Photo: Alicia Wiley Photography
We’re used to automatically including time, date, location, and the names of the guests of honor on an invitation — that’s par for the course. But when it comes to weddings, there are a few extra tidbits of information to communicate to your guests. Here are six important, commonly overlooked details to be sure to include when composing the invitations for your big day.
Who Is Hosting
Your main invitation card should open with what’s called an “invitational line” which lists the names of the hosts. This is followed by a “request line,” such as “Request the Pleasure of Your Company,” “Invite You to Celebrate the Marriage of,” or, if the ceremony is taking place in a place of worship, “Request the Honor of Your Presence.” If the couple is hosting themselves, simply move the request line to directly below the couple’s names.
Include a line that indicates the dress code, whether it’s Casual Attire, Semiformal Attire, Black Tie Optional, Black Tie, or White Tie. See: What to Do When the Invitation Has No Dress Code.
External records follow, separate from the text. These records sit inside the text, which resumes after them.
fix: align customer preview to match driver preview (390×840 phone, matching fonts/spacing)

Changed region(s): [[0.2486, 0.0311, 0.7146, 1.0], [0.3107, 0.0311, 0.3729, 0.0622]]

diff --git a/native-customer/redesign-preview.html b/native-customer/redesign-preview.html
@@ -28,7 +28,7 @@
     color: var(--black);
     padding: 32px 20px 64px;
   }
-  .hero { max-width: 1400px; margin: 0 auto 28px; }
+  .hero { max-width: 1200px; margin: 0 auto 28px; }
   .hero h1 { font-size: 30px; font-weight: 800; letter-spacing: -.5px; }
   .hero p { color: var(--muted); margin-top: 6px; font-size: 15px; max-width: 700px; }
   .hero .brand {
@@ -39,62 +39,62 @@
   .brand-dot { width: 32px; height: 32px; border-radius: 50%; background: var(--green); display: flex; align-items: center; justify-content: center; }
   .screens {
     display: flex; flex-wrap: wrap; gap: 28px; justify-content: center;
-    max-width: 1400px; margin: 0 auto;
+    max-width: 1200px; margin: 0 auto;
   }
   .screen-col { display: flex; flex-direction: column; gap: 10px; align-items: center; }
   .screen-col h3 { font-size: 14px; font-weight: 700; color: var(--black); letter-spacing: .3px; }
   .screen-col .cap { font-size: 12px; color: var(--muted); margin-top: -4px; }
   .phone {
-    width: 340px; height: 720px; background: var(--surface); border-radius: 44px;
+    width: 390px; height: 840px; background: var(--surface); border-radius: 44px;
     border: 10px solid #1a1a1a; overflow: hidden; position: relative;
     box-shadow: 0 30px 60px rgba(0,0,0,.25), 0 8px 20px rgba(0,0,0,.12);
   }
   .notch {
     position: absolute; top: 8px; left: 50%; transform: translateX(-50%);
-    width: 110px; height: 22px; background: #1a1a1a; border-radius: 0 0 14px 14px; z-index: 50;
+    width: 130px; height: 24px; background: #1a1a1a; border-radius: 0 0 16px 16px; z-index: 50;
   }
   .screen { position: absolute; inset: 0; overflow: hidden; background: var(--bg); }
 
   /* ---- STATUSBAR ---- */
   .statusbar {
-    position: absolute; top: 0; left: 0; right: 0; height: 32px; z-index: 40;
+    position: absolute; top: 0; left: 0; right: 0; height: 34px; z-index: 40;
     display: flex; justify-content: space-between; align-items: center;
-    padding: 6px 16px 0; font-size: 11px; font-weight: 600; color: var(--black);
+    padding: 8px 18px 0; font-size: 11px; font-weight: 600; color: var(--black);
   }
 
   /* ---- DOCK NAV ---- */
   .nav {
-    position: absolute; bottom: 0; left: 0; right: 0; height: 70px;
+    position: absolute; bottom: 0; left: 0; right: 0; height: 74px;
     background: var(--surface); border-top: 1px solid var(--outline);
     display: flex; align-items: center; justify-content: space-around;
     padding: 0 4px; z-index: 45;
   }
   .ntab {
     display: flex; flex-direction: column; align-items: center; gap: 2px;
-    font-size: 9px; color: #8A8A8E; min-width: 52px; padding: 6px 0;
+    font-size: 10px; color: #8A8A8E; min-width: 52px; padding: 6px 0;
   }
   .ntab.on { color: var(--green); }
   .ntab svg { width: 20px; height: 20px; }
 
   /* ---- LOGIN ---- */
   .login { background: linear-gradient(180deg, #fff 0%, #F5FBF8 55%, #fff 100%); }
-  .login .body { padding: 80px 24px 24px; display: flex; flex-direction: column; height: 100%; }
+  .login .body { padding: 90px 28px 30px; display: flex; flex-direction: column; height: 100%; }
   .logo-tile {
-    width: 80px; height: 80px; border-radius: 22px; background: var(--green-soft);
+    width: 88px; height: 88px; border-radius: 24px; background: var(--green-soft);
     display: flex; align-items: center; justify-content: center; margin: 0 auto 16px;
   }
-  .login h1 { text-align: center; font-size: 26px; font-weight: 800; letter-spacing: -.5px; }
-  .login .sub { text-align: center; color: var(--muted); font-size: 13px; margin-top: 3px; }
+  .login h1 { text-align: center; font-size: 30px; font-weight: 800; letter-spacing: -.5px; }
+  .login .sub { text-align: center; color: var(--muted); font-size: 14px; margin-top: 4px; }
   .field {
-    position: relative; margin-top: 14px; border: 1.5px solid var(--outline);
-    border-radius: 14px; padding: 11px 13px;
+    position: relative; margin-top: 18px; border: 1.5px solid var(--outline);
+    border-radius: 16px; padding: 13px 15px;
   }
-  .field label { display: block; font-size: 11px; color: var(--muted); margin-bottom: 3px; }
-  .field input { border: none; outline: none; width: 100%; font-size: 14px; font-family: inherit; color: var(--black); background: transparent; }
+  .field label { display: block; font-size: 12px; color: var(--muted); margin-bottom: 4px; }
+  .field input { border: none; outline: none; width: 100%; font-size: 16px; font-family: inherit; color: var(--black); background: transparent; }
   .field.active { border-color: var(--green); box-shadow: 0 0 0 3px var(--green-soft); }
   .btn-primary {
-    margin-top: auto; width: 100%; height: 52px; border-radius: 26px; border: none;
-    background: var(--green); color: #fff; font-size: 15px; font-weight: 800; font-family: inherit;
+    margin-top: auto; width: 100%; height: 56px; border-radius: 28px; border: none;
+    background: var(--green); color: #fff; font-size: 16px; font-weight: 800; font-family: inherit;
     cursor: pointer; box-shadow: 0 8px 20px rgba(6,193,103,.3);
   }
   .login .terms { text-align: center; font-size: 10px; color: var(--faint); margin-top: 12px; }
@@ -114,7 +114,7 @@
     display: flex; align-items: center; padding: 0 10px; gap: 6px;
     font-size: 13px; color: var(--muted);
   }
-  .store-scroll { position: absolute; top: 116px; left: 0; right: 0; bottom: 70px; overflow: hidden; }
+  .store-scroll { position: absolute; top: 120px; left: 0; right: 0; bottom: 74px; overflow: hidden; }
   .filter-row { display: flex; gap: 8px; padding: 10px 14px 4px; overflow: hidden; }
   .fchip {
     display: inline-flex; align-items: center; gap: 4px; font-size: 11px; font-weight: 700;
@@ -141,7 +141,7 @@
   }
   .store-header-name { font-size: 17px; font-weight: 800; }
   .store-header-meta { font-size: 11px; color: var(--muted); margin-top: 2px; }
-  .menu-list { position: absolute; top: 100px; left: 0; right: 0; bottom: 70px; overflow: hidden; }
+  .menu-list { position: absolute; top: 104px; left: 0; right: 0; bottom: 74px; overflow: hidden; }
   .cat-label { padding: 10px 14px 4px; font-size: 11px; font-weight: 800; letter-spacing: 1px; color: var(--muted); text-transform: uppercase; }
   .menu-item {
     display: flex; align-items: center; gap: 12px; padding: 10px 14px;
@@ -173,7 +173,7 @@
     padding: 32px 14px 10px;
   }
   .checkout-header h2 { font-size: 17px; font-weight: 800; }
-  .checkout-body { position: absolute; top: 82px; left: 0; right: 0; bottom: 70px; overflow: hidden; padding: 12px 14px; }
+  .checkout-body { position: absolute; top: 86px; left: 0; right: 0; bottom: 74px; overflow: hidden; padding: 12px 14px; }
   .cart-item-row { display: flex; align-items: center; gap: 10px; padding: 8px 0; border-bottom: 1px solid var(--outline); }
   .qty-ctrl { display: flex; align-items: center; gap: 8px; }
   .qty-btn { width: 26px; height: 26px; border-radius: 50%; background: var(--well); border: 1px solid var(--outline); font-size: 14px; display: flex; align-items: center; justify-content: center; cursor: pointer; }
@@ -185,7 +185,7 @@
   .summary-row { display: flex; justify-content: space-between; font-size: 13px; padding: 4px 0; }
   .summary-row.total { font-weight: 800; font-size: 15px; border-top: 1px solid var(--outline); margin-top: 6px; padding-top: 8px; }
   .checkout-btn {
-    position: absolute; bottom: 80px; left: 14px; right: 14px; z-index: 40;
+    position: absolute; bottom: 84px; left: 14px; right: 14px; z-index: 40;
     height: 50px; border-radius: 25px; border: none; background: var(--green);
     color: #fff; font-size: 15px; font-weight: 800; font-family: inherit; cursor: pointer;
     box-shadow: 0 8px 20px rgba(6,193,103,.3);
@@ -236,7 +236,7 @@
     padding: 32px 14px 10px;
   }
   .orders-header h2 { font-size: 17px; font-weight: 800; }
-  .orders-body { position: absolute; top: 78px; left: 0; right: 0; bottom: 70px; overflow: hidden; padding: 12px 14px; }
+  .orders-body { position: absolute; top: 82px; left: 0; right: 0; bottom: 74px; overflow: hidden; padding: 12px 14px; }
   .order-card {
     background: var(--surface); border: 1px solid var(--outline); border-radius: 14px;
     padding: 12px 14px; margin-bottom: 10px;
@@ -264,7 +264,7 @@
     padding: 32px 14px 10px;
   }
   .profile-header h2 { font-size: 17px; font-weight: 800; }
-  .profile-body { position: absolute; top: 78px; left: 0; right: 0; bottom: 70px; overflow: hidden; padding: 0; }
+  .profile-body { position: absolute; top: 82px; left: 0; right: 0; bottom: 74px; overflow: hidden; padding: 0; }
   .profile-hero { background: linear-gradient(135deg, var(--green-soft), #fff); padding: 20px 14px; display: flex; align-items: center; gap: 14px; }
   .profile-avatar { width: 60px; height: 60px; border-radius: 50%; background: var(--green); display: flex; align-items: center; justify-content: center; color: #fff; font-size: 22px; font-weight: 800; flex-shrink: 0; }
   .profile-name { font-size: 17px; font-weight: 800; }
An RSVP Deadline
On the reply card, include a specific date by which you would like guests to respond “yes” or “no.” This is typically three to four weeks before the wedding date.
Your Wedding Website Address
This day and age, your wedding website is an incredibly helpful resource for your guests — so don’t skip this step! Your wedding website is the perfect place to include important details from accommodations info to registry info and everything in between. Get started with 10 Things to Include On Your Wedding Website.
The Reception Location
Your wedding guests won’t automatically assume there is a reception following the ceremony — so make this clear on the invitation and provide, at minimum, the name of the venue. Or, if the ceremony and reception are taking place at the same location, simply include a line like “Reception to Follow,” “Celebration to Follow,” or “Dinner and Dancing to Follow.”
Your Return Address
Don’t forget to include your return address on both the back flap of the suite’s outer envelope and on the front of the reply card envelope. You wouldn’t want anyone’s invitation to get lost in the mail, and you certainly need those reply cards for planning purposes! You may choose to have these printed by your stationer, hire a calligraphy pro to write them, create a custom self-inking rubber stamp, or have custom stickers made.
Your Registry Information
The concept of gifts should be avoided altogether on your wedding invitation. You are welcome to include the address of your wedding website, which may include registry information. Otherwise, it’s best to rely on word-of-mouth to inform guests of where you are registered. See: How to Share Your Registry Information
You might mean well by including a “no gifts” line, but this implies that you assumed or expected your guests would bring gifts. Again, it’s best to leave any allusion to gifts off of the invitation.